The dramatic impact of saying crazy stuff

A couple of races in in recent history convince me that candidates can now open their mouths and blow away election forecasts of “high certainty” inside of a few words.

First, let’s take my neighbor Todd Akin, Republican Congressman representing St. Louis County. Mr. Akin had aimed his sights on a U.S. senate seat, and things were going well. Akin was perceived as a solid, small-government, Constitution-focused conservative, and he was polling a reliable 7-11% ahead of moderate Democrat Claire McCaskill. This continued until this exact week in the 2012 cycle.

Then, he gave the interview.

todd akin rape shut that whole thing down
On local St. Louis television, Rep. Akin explained that he did not believe in any rape-exception in anti-abortion laws that would overturn Roe v. Wade, because rape did not really cause pregnancy. A woman’s body, he explained, had ways to shut down pregnancy from sperm present due to a rape.

This was not a popular theory.

Ultimately, despite polls showing a very comfortable route to victory, he lost by nearly 16% to McCaskill – a reversal of 25% in just a few weeks.

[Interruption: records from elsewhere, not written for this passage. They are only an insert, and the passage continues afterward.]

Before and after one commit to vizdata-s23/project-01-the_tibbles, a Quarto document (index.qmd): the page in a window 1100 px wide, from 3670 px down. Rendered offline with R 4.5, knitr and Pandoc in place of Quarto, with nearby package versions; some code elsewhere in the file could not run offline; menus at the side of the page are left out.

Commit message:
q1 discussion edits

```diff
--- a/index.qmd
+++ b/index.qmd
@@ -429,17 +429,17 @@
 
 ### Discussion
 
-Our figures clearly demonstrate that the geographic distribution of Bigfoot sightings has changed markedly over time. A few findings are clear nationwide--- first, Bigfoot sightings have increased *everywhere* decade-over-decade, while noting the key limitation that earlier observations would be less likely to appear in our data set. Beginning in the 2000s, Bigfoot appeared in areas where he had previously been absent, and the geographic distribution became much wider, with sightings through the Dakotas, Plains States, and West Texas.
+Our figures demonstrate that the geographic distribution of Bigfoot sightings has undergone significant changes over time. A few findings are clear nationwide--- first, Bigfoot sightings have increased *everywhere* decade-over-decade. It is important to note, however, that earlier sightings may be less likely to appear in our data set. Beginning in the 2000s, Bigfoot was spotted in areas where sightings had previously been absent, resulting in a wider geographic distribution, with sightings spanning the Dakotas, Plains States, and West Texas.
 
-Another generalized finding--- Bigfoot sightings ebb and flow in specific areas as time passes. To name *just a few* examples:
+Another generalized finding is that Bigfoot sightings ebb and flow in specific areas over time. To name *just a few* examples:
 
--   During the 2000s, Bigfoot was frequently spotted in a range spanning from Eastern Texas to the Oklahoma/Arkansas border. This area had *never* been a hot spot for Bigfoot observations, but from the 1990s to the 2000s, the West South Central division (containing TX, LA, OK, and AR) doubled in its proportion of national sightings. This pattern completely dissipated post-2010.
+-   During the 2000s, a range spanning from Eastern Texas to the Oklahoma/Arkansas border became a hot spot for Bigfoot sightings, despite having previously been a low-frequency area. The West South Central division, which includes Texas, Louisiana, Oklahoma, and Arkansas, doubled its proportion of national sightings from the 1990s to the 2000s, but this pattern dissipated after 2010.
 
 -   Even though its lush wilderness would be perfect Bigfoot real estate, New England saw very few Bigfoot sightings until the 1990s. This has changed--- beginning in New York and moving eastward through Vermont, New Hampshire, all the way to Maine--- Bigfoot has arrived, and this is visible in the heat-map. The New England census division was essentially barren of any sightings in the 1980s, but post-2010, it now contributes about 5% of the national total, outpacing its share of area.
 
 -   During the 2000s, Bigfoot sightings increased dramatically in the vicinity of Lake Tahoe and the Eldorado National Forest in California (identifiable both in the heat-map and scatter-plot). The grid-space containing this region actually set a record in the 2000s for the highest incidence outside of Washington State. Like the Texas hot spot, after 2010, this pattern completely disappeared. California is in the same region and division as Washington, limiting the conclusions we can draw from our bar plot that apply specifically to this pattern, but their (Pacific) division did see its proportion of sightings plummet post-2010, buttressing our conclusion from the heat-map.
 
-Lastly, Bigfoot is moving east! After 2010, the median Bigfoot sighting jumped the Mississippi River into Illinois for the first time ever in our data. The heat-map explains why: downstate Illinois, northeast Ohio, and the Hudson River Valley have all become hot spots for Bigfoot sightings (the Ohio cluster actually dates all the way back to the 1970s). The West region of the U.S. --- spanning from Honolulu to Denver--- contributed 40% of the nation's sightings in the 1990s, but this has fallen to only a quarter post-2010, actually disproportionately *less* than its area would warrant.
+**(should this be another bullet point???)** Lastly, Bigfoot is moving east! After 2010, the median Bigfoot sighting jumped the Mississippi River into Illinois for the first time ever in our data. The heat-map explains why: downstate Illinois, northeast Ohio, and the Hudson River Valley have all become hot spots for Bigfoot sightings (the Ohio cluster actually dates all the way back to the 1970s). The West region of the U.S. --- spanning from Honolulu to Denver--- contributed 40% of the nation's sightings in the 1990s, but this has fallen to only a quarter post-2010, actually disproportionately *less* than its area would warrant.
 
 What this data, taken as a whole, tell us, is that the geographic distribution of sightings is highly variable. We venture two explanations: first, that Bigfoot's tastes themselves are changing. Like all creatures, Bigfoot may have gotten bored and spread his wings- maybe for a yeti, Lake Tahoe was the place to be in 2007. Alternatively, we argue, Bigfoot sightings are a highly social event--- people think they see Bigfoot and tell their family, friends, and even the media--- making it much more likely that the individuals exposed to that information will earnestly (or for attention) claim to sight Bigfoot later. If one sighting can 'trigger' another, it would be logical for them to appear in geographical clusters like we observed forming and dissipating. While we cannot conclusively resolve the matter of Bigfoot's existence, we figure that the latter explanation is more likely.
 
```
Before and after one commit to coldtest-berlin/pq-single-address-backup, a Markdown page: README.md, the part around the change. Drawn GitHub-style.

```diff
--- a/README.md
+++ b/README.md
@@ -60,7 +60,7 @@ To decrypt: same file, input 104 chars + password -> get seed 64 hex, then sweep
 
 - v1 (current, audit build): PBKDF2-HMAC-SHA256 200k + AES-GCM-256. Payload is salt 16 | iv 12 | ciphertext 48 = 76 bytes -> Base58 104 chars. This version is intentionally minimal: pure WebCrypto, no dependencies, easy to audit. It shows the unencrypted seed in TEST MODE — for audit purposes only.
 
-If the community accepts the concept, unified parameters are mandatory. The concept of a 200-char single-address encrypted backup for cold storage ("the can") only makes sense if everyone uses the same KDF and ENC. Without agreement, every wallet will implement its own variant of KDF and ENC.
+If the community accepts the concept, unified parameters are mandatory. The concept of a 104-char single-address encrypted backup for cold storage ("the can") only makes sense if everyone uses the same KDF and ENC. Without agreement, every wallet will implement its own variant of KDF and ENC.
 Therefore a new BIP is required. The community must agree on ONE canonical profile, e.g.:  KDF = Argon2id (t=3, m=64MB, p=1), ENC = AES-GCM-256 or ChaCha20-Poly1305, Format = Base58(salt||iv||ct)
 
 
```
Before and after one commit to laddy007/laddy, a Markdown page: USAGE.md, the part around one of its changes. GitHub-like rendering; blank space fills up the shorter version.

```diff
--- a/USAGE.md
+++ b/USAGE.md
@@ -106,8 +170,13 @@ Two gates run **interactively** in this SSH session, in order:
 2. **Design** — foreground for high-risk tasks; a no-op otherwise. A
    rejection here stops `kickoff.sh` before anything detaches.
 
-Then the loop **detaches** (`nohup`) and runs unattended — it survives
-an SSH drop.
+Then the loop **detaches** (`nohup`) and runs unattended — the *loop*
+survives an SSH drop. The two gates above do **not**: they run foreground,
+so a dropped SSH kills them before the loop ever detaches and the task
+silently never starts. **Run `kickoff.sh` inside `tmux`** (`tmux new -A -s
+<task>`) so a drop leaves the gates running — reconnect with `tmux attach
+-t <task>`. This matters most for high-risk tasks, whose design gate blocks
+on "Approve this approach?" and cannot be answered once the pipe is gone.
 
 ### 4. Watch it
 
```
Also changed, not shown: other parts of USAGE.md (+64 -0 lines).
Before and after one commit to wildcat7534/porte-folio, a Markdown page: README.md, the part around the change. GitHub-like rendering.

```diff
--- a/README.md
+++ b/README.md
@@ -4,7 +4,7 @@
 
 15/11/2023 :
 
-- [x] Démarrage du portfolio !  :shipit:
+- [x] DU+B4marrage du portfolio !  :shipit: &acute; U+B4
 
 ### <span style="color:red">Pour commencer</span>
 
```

Another example further proves how fragile polling can be in the face of unpredictably dumb or offensive comments. Back in 2006 George Allen was running as a Republican against Democrat Jim Webb for U.S. Senate.  Allen was creaming him. June and July poll numbers showed Allen up 10 to 20%, an enormous gap.

Then he met S.R. Sidarth. A first-generation American from Virginia, Sidarth was at a rally for Allen, when the politician turned and recognized that the young man with dark skin probably wasn’t his normal constituency. Rather than let the minor intrusion slide, Allen pointed at the young man and said, “Let’s give a welcome to macaca, here. Welcome to America and the real world of Virginia.”

Of course, Mr. Sidarth was already at home in Virginia, and macaca is a type of monkey.

This was not a popular comment.

Ultimately, the reaction wasn’t as strong as the one against Akin, but Jim Webb did in fact take the race by less than a percentage point. Still, the forecasts ended up being off by 10 to 20 points. So again, the predictability of these quantitative forecasts are more fragile than we recognize.

Poll-based election forecasts are normative, but not definitive

In no way am I going to give up all the various poll trackers in this election. I lived in DC for more than a decade, and I am hit with the sickness, the obsession. But I just want to remind other junkies that the probabilities may be harder to predict than the quants tell us.

Look, if ever there were a candidate likely to throw off current forecasts, it’s Donald J. Trump. He’s said in past interviews that if poll numbers get too ugly, he might just quit. He’s yelling at parents whose child gave his life for our country. He’s got Scott Baio as a campaign proxy and Omarosa actually doing press for him around foreign policy.

Folks, we have to watch the wildcard element of this race, to stay rigorous with foresight methodology, if not then for sheer entertainment alone.

Now, excuse me, I’m going to go back to 538 and see if they have the latest numbers from Utah. If Gary Johnson surges, there a wildcard scenario where it becomes a blue state as Hillary wins with 36% of the vote.